A lot of people know that cyberbullying is happening, but not a lot of people are taking it into their own hands and dealing with it. Yes, there are people who do take a stand but it has not be substantial enough were incidents are becoming fewer. If parents, schools, and professionals who work with social networking sites teamed together in campaigns against cyberbullying users would see a consistent message on how it is wrong to treat others that way.
In the article from teacherweb.com, “How Should Facebook and Myspace Handle Cyberbullying,” author Emily Bazelon describes how false accusations of cyberberbullying changed an individual’s life. The accusations began when his Facebook page was reported for harassment; however, this individual didn’t even have a Facebook page.
Furthermore, Bazelon describes how the individual and parents were never given answers on who actually created this fake Facebook. This showed me how you really can never trust who the person is behind the Facebook page because anyone can upload pictures of someone, create a profile, and be acting like someone else on the Internet.
Throughout this article Bazelon compared how MySpace and Facebook each handle cyberbullying issues. After reading the article I am sort of confused why MySpace has the rep it does because it seemed like this website takes this bullying more serious and takes greater steps into action than Facebook.
Then Facebook doesn’t seem to be actually admitting what is actually going on with cyberbullying or abusive use on the web because once it is reported they complete a small investigation and then just delete the page. It seems like Facebook is sweeping the bug under the rug and forgetting about the situation.
Instead of schools, parents, and social networking sites pointing fingers in the opposite direction I think that all three areas need to work together to control the amount of cyberbullying happening and implementing punishments.
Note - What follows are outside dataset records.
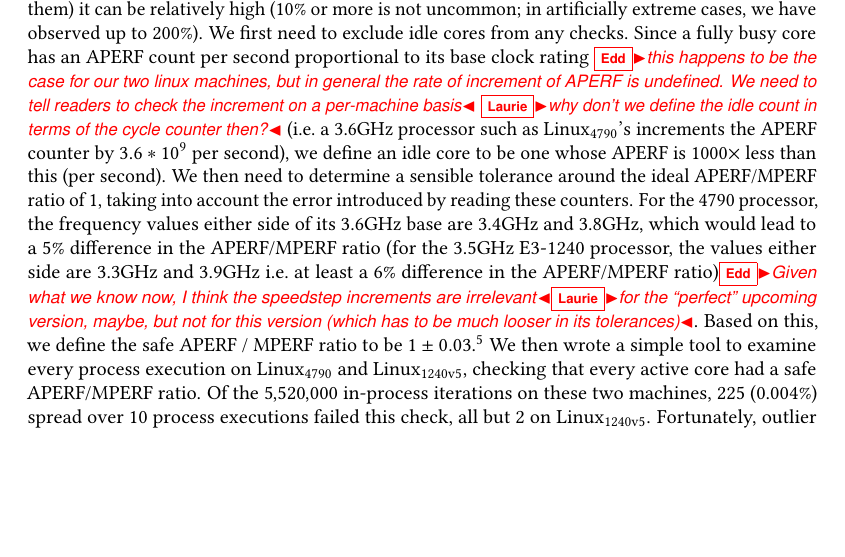
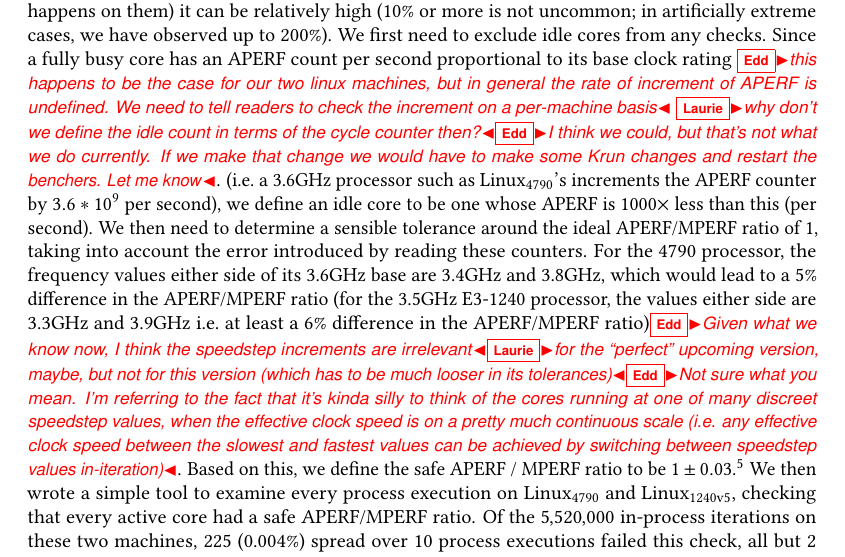
Before and after one commit to softdevteam/warmup_paper, a LaTeX paper (warmup.tex): part of page 19 of 38, cut so that both start at the same text, the shorter picture padded with empty space. Compiled offline with pdfLaTeX.

Commit message:
Respond to Laurie's comments.

```diff
--- a/warmup.tex
+++ b/warmup.tex
@@ -1419,7 +1419,10 @@ We first need to exclude idle cores from any checks. Since a fully busy core has
 an APERF count per second proportional to its base clock rating \edd{this
 happens to be the case for our two linux machines, but in general the rate of
 increment of APERF is undefined. We need to tell readers to check the increment
-on a per-machine basis} \laurie{why don't we define the idle count in terms of the cycle counter then?} (i.e.~a 3.6GHz processor
+on a per-machine basis} \laurie{why don't we define the idle count in terms of
+the cycle counter then?}\edd{I think we could, but that's not what we do
+currently. If we make that change we would have to make some Krun changes and
+restart the benchers. Let me know}. (i.e.~a 3.6GHz processor
 such as \bencherfive's increments the APERF counter by $3.6*10^9$ per second),
 we define an idle core to be one whose APERF is 1000$\times$ less than this (per
 second). We then need to determine a sensible tolerance around the ideal APERF/MPERF ratio of 1,
@@ -1428,7 +1431,13 @@ For the 4790 processor, the frequency values either side of its 3.6GHz base
 are 3.4GHz and 3.8GHz, which would lead to a 5\% difference in the APERF/MPERF
 ratio (for the 3.5GHz E3-1240 processor, the values either side are 3.3GHz and 3.9GHz i.e.~at
 least a 6\% difference in the APERF/MPERF ratio)\edd{Given what we know now, I
-think the speedstep increments are irrelevant}\laurie{for the ``perfect'' upcoming version, maybe, but not for this version (which has to be much looser in its tolerances)}. Based on this, we define the
+think the speedstep increments are irrelevant}\laurie{for the ``perfect''
+upcoming version, maybe, but not for this version (which has to be much looser
+in its tolerances)}\edd{Not sure what you mean. I'm referring to the fact that
+it's kinda silly to think of the cores running at one of many discreet
+speedstep values, when the effective clock speed is on a pretty much continuous scale (i.e. any
+effective clock speed between the slowest and fastest values can be achieved by
+switching between speedstep values in-iteration)}. Based on this, we define the
 safe APERF / MPERF ratio to be $1\pm0.03$.\footnote{This means that very small
 portions of an in-process iteration could be subject to frequency changes yet still fall within
 this tolerance. Given the error in reading the APERF and MPERF counters, this is an
```
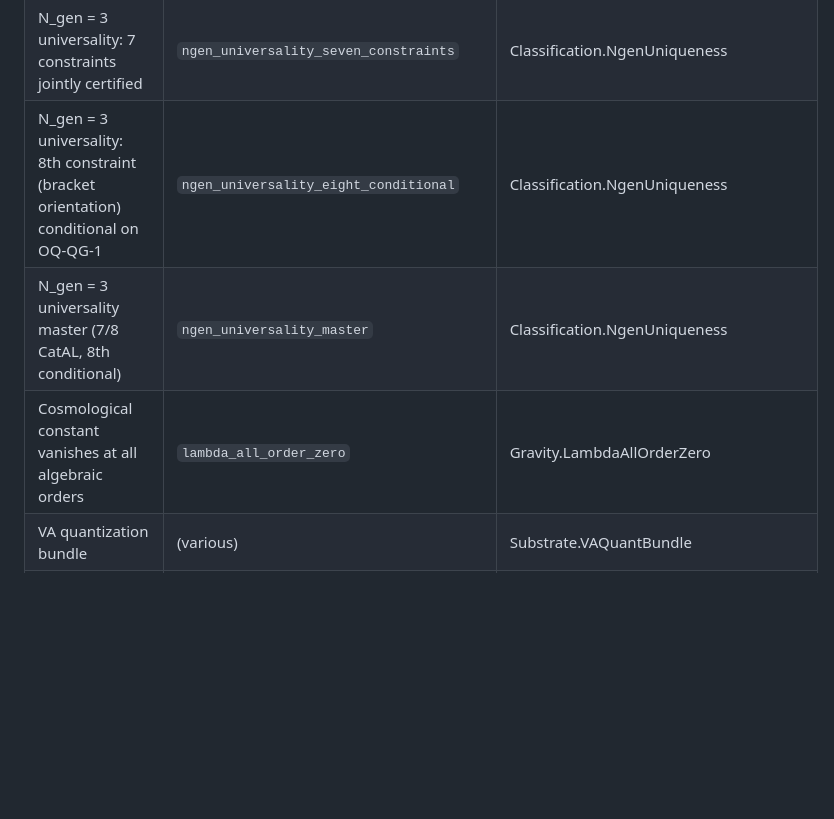
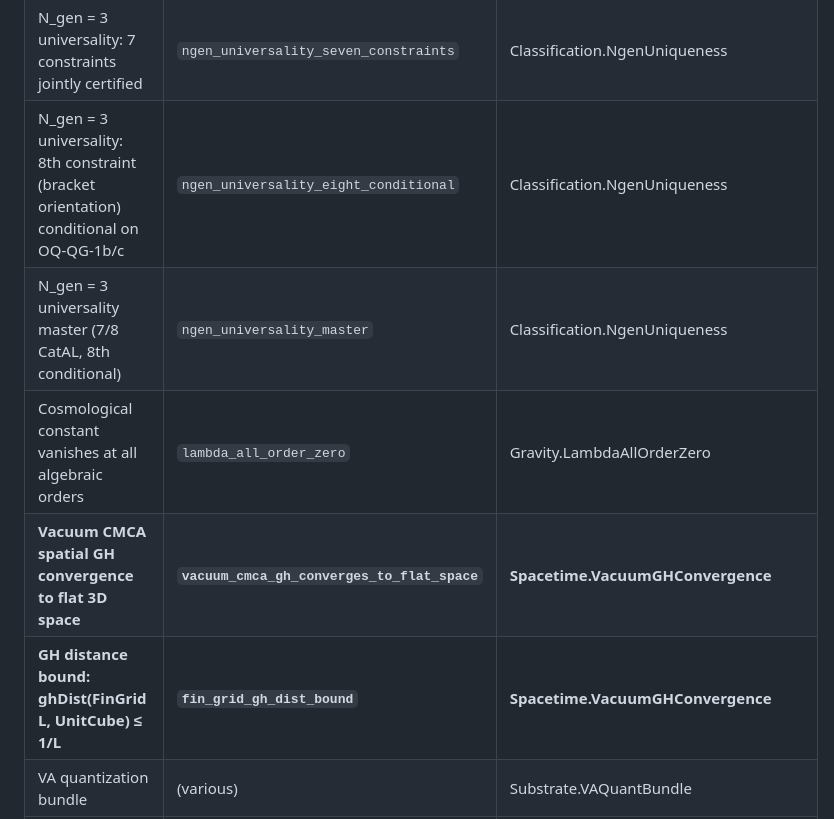
Before and after one commit to novaspivack/ugp-lean, a Markdown page: docs/THEOREMS.md, the part around the change. Rendered like a GitHub page; blank space fills up the shorter version.

Commit message:
docs: add vacuum_cmca_gh_converges_to_flat_space to THEOREMS.md
Co-authored-by: Cursor <cursoragent@cursor.com>

```diff
--- a/docs/THEOREMS.md
+++ b/docs/THEOREMS.md
@@ -229,9 +229,11 @@ The foundational chain from which all physics derives.
 | Gaussian face arithmetic | (various) | Polynomial.GaussianFaceLemma |
 | N_gen = 3 is unique | `ngen_uniqueness` | Classification.NgenUniqueness |
 | N_gen = 3 universality: 7 constraints jointly certified | `ngen_universality_seven_constraints` | Classification.NgenUniqueness |
-| N_gen = 3 universality: 8th constraint (bracket orientation) conditional on OQ-QG-1 | `ngen_universality_eight_conditional` | Classification.NgenUniqueness |
+| N_gen = 3 universality: 8th constraint (bracket orientation) conditional on OQ-QG-1b/c | `ngen_universality_eight_conditional` | Classification.NgenUniqueness |
 | N_gen = 3 universality master (7/8 CatAL, 8th conditional) | `ngen_universality_master` | Classification.NgenUniqueness |
 | Cosmological constant vanishes at all algebraic orders | `lambda_all_order_zero` | Gravity.LambdaAllOrderZero |
+| **Vacuum CMCA spatial GH convergence to flat 3D space** | **`vacuum_cmca_gh_converges_to_flat_space`** | **Spacetime.VacuumGHConvergence** |
+| **GH distance bound: ghDist(FinGrid L, UnitCube) ≤ 1/L** | **`fin_grid_gh_dist_bound`** | **Spacetime.VacuumGHConvergence** |
 | VA quantization bundle | (various) | Substrate.VAQuantBundle |
 | Chiral current L² structure | (various) | Substrate.ChiralCurrentL2 |
 | Coherence-measure uniqueness | (various) | Substrate.CoherenceMeasureUniqueness |
```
Bazelon wrote good arguments on how situations are and are not being handled; furthermore, was being realistic about the internet and today’s generation of users.